Work order
Restate the full set of records exactly, without adding or dropping a word.

= Beginning of Section =

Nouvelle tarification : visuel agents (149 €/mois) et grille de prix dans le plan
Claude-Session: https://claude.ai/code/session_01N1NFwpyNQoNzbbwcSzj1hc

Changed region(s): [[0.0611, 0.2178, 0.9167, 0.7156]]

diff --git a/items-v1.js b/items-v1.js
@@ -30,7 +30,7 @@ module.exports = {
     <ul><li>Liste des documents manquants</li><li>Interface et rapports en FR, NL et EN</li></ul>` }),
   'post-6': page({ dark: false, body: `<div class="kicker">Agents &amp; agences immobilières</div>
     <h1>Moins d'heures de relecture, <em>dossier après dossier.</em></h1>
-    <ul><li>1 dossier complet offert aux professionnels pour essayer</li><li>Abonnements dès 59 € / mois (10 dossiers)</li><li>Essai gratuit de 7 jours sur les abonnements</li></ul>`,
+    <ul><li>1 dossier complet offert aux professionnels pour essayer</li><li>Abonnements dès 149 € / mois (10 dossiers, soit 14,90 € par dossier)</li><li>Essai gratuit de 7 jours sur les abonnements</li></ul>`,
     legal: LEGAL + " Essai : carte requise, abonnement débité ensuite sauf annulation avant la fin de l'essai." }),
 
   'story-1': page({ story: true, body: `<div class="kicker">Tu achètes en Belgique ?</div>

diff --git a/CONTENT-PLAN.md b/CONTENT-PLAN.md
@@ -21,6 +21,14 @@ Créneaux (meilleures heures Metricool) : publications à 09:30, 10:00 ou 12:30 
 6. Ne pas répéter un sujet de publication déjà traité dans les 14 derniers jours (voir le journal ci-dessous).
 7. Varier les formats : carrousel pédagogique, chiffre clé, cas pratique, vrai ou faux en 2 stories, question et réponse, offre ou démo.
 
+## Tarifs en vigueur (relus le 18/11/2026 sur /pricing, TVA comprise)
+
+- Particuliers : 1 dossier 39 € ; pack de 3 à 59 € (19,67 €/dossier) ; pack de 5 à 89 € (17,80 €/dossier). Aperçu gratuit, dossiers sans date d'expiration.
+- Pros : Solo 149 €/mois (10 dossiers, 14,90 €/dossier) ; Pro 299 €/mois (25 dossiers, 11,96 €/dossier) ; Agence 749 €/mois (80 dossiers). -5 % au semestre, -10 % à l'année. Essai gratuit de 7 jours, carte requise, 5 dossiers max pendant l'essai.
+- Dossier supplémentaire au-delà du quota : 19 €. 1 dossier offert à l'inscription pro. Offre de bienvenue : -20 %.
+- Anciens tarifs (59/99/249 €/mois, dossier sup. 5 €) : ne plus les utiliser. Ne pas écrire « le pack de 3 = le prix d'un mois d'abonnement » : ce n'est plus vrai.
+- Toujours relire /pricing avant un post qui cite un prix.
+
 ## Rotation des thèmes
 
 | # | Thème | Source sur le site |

= End of Section =

Response to the task
Nouvelle tarification : visuel agents (149 €/mois) et grille de prix dans le plan
Claude-Session: https://claude.ai/code/session_01N1NFwpyNQoNzbbwcSzj1hc

Changed region(s): [[0.0611, 0.2178, 0.9167, 0.7156]]

diff --git a/items-v1.js b/items-v1.js
@@ -30,7 +30,7 @@ module.exports = {
     <ul><li>Liste des documents manquants</li><li>Interface et rapports en FR, NL et EN</li></ul>` }),
   'post-6': page({ dark: false, body: `<div class="kicker">Agents &amp; agences immobilières</div>
     <h1>Moins d'heures de relecture, <em>dossier après dossier.</em></h1>
-    <ul><li>1 dossier complet offert aux professionnels pour essayer</li><li>Abonnements dès 59 € / mois (10 dossiers)</li><li>Essai gratuit de 7 jours sur les abonnements</li></ul>`,
+    <ul><li>1 dossier complet offert aux professionnels pour essayer</li><li>Abonnements dès 149 € / mois (10 dossiers, soit 14,90 € par dossier)</li><li>Essai gratuit de 7 jours sur les abonnements</li></ul>`,
     legal: LEGAL + " Essai : carte requise, abonnement débité ensuite sauf annulation avant la fin de l'essai." }),
 
   'story-1': page({ story: true, body: `<div class="kicker">Tu achètes en Belgique ?</div>

diff --git a/CONTENT-PLAN.md b/CONTENT-PLAN.md
@@ -21,6 +21,14 @@ Créneaux (meilleures heures Metricool) : publications à 09:30, 10:00 ou 12:30 
 6. Ne pas répéter un sujet de publication déjà traité dans les 14 derniers jours (voir le journal ci-dessous).
 7. Varier les formats : carrousel pédagogique, chiffre clé, cas pratique, vrai ou faux en 2 stories, question et réponse, offre ou démo.
 
+## Tarifs en vigueur (relus le 18/11/2026 sur /pricing, TVA comprise)
+
+- Particuliers : 1 dossier 39 € ; pack de 3 à 59 € (19,67 €/dossier) ; pack de 5 à 89 € (17,80 €/dossier). Aperçu gratuit, dossiers sans date d'expiration.
+- Pros : Solo 149 €/mois (10 dossiers, 14,90 €/dossier) ; Pro 299 €/mois (25 dossiers, 11,96 €/dossier) ; Agence 749 €/mois (80 dossiers). -5 % au semestre, -10 % à l'année. Essai gratuit de 7 jours, carte requise, 5 dossiers max pendant l'essai.
+- Dossier supplémentaire au-delà du quota : 19 €. 1 dossier offert à l'inscription pro. Offre de bienvenue : -20 %.
+- Anciens tarifs (59/99/249 €/mois, dossier sup. 5 €) : ne plus les utiliser. Ne pas écrire « le pack de 3 = le prix d'un mois d'abonnement » : ce n'est plus vrai.
+- Toujours relire /pricing avant un post qui cite un prix.
+
 ## Rotation des thèmes
 
 | # | Thème | Source sur le site |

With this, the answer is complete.